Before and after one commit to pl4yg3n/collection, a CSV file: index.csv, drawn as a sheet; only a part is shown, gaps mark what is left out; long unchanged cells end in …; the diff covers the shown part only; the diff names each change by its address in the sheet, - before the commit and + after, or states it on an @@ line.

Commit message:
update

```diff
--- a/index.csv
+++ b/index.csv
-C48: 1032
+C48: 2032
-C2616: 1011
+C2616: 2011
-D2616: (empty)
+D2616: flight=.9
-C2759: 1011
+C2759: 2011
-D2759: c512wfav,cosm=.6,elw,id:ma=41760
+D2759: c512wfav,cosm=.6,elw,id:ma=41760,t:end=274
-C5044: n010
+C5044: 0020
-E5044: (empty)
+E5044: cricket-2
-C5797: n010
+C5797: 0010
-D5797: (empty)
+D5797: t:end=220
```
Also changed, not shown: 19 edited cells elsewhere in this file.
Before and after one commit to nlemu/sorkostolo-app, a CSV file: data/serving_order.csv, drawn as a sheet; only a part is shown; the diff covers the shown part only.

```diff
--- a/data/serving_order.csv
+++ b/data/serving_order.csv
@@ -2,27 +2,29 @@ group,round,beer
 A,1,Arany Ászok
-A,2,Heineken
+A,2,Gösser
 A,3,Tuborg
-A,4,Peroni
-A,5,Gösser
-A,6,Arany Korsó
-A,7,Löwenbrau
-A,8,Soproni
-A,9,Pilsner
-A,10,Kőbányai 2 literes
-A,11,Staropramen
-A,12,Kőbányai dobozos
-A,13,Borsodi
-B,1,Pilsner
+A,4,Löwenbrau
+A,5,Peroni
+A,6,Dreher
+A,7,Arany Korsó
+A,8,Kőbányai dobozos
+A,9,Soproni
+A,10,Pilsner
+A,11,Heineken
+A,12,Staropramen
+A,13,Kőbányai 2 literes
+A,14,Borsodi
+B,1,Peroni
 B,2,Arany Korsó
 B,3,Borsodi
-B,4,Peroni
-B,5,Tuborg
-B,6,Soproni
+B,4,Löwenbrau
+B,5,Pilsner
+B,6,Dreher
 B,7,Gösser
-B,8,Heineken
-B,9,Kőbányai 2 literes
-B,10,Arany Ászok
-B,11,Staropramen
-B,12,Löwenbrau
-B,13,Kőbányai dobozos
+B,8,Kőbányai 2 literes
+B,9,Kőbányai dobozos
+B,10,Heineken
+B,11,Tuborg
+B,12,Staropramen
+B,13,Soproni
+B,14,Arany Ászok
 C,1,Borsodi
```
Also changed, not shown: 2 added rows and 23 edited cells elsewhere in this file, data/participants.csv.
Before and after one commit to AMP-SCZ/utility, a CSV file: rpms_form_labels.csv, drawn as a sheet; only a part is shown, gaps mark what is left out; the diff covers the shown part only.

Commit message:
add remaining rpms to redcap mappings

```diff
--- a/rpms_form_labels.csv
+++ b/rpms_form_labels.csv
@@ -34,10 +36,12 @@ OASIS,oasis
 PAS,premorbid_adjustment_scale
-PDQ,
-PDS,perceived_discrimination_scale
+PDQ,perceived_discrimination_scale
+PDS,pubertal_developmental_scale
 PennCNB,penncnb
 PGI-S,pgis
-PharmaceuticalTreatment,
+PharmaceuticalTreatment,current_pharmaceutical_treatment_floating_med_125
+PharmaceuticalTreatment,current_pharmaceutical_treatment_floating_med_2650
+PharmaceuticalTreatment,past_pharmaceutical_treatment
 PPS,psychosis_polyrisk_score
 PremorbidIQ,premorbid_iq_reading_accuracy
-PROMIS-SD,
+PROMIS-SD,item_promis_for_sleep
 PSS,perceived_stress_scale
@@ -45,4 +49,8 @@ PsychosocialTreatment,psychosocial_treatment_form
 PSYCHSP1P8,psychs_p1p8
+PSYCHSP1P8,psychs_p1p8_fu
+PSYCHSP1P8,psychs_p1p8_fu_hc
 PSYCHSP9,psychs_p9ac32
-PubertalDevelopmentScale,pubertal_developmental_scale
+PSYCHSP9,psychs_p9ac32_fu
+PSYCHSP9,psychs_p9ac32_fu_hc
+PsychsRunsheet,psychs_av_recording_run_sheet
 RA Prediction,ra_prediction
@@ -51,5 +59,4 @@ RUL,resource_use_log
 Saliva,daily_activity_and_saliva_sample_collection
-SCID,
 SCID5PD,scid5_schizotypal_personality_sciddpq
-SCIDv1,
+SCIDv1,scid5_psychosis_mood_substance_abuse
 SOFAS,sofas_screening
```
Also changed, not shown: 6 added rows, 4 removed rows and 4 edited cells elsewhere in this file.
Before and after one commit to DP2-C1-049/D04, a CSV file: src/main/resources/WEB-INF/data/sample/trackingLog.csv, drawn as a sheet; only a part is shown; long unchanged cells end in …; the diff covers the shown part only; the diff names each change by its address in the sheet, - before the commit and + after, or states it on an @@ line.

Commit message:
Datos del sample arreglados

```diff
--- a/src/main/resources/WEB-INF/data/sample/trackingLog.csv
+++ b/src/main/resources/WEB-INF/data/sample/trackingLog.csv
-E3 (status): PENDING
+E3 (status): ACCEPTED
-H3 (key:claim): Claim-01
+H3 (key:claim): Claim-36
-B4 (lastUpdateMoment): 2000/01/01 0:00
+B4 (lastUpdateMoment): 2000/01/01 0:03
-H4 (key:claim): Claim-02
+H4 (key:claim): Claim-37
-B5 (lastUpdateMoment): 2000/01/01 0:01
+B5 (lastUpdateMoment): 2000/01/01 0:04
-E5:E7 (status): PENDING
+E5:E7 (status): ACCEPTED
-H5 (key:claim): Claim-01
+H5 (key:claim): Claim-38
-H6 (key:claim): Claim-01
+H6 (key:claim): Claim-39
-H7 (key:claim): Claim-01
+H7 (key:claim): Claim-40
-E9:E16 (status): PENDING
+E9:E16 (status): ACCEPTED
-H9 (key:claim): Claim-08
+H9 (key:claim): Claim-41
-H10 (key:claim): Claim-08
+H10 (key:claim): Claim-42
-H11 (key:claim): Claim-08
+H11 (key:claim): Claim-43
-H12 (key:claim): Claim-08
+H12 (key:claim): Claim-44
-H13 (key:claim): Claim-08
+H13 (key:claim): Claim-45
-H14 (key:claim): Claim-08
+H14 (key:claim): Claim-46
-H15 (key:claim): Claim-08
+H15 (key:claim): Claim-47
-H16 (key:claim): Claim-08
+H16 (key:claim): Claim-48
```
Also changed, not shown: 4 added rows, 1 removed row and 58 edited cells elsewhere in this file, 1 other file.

■ ■ ■ ■ ■ ■ ■

--- Goal of the exercise ---
From top to bottom, reproduce the material exactly.

--- The answer ---
Before and after one commit to pl4yg3n/collection, a CSV file: index.csv, drawn as a sheet; only a part is shown, gaps mark what is left out; long unchanged cells end in …; the diff covers the shown part only; the diff names each change by its address in the sheet, - before the commit and + after, or states it on an @@ line.

Commit message:
update

```diff
--- a/index.csv
+++ b/index.csv
-C48: 1032
+C48: 2032
-C2616: 1011
+C2616: 2011
-D2616: (empty)
+D2616: flight=.9
-C2759: 1011
+C2759: 2011
-D2759: c512wfav,cosm=.6,elw,id:ma=41760
+D2759: c512wfav,cosm=.6,elw,id:ma=41760,t:end=274
-C5044: n010
+C5044: 0020
-E5044: (empty)
+E5044: cricket-2
-C5797: n010
+C5797: 0010
-D5797: (empty)
+D5797: t:end=220
```
Also changed, not shown: 19 edited cells elsewhere in this file.
Before and after one commit to nlemu/sorkostolo-app, a CSV file: data/serving_order.csv, drawn as a sheet; only a part is shown; the diff covers the shown part only.

```diff
--- a/data/serving_order.csv
+++ b/data/serving_order.csv
@@ -2,27 +2,29 @@ group,round,beer
 A,1,Arany Ászok
-A,2,Heineken
+A,2,Gösser
 A,3,Tuborg
-A,4,Peroni
-A,5,Gösser
-A,6,Arany Korsó
-A,7,Löwenbrau
-A,8,Soproni
-A,9,Pilsner
-A,10,Kőbányai 2 literes
-A,11,Staropramen
-A,12,Kőbányai dobozos
-A,13,Borsodi
-B,1,Pilsner
+A,4,Löwenbrau
+A,5,Peroni
+A,6,Dreher
+A,7,Arany Korsó
+A,8,Kőbányai dobozos
+A,9,Soproni
+A,10,Pilsner
+A,11,Heineken
+A,12,Staropramen
+A,13,Kőbányai 2 literes
+A,14,Borsodi
+B,1,Peroni
 B,2,Arany Korsó
 B,3,Borsodi
-B,4,Peroni
-B,5,Tuborg
-B,6,Soproni
+B,4,Löwenbrau
+B,5,Pilsner
+B,6,Dreher
 B,7,Gösser
-B,8,Heineken
-B,9,Kőbányai 2 literes
-B,10,Arany Ászok
-B,11,Staropramen
-B,12,Löwenbrau
-B,13,Kőbányai dobozos
+B,8,Kőbányai 2 literes
+B,9,Kőbányai dobozos
+B,10,Heineken
+B,11,Tuborg
+B,12,Staropramen
+B,13,Soproni
+B,14,Arany Ászok
 C,1,Borsodi
```
Also changed, not shown: 2 added rows and 23 edited cells elsewhere in this file, data/participants.csv.
Before and after one commit to AMP-SCZ/utility, a CSV file: rpms_form_labels.csv, drawn as a sheet; only a part is shown, gaps mark what is left out; the diff covers the shown part only.

Commit message:
add remaining rpms to redcap mappings

```diff
--- a/rpms_form_labels.csv
+++ b/rpms_form_labels.csv
@@ -34,10 +36,12 @@ OASIS,oasis
 PAS,premorbid_adjustment_scale
-PDQ,
-PDS,perceived_discrimination_scale
+PDQ,perceived_discrimination_scale
+PDS,pubertal_developmental_scale
 PennCNB,penncnb
 PGI-S,pgis
-PharmaceuticalTreatment,
+PharmaceuticalTreatment,current_pharmaceutical_treatment_floating_med_125
+PharmaceuticalTreatment,current_pharmaceutical_treatment_floating_med_2650
+PharmaceuticalTreatment,past_pharmaceutical_treatment
 PPS,psychosis_polyrisk_score
 PremorbidIQ,premorbid_iq_reading_accuracy
-PROMIS-SD,
+PROMIS-SD,item_promis_for_sleep
 PSS,perceived_stress_scale
@@ -45,4 +49,8 @@ PsychosocialTreatment,psychosocial_treatment_form
 PSYCHSP1P8,psychs_p1p8
+PSYCHSP1P8,psychs_p1p8_fu
+PSYCHSP1P8,psychs_p1p8_fu_hc
 PSYCHSP9,psychs_p9ac32
-PubertalDevelopmentScale,pubertal_developmental_scale
+PSYCHSP9,psychs_p9ac32_fu
+PSYCHSP9,psychs_p9ac32_fu_hc
+PsychsRunsheet,psychs_av_recording_run_sheet
 RA Prediction,ra_prediction
@@ -51,5 +59,4 @@ RUL,resource_use_log
 Saliva,daily_activity_and_saliva_sample_collection
-SCID,
 SCID5PD,scid5_schizotypal_personality_sciddpq
-SCIDv1,
+SCIDv1,scid5_psychosis_mood_substance_abuse
 SOFAS,sofas_screening
```
Also changed, not shown: 6 added rows, 4 removed rows and 4 edited cells elsewhere in this file.
Before and after one commit to DP2-C1-049/D04, a CSV file: src/main/resources/WEB-INF/data/sample/trackingLog.csv, drawn as a sheet; only a part is shown; long unchanged cells end in …; the diff covers the shown part only; the diff names each change by its address in the sheet, - before the commit and + after, or states it on an @@ line.

Commit message:
Datos del sample arreglados

```diff
--- a/src/main/resources/WEB-INF/data/sample/trackingLog.csv
+++ b/src/main/resources/WEB-INF/data/sample/trackingLog.csv
-E3 (status): PENDING
+E3 (status): ACCEPTED
-H3 (key:claim): Claim-01
+H3 (key:claim): Claim-36
-B4 (lastUpdateMoment): 2000/01/01 0:00
+B4 (lastUpdateMoment): 2000/01/01 0:03
-H4 (key:claim): Claim-02
+H4 (key:claim): Claim-37
-B5 (lastUpdateMoment): 2000/01/01 0:01
+B5 (lastUpdateMoment): 2000/01/01 0:04
-E5:E7 (status): PENDING
+E5:E7 (status): ACCEPTED
-H5 (key:claim): Claim-01
+H5 (key:claim): Claim-38
-H6 (key:claim): Claim-01
+H6 (key:claim): Claim-39
-H7 (key:claim): Claim-01
+H7 (key:claim): Claim-40
-E9:E16 (status): PENDING
+E9:E16 (status): ACCEPTED
-H9 (key:claim): Claim-08
+H9 (key:claim): Claim-41
-H10 (key:claim): Claim-08
+H10 (key:claim): Claim-42
-H11 (key:claim): Claim-08
+H11 (key:claim): Claim-43
-H12 (key:claim): Claim-08
+H12 (key:claim): Claim-44
-H13 (key:claim): Claim-08
+H13 (key:claim): Claim-45
-H14 (key:claim): Claim-08
+H14 (key:claim): Claim-46
-H15 (key:claim): Claim-08
+H15 (key:claim): Claim-47
-H16 (key:claim): Claim-08
+H16 (key:claim): Claim-48
```
Also changed, not shown: 4 added rows, 1 removed row and 58 edited cells elsewhere in this file, 1 other file.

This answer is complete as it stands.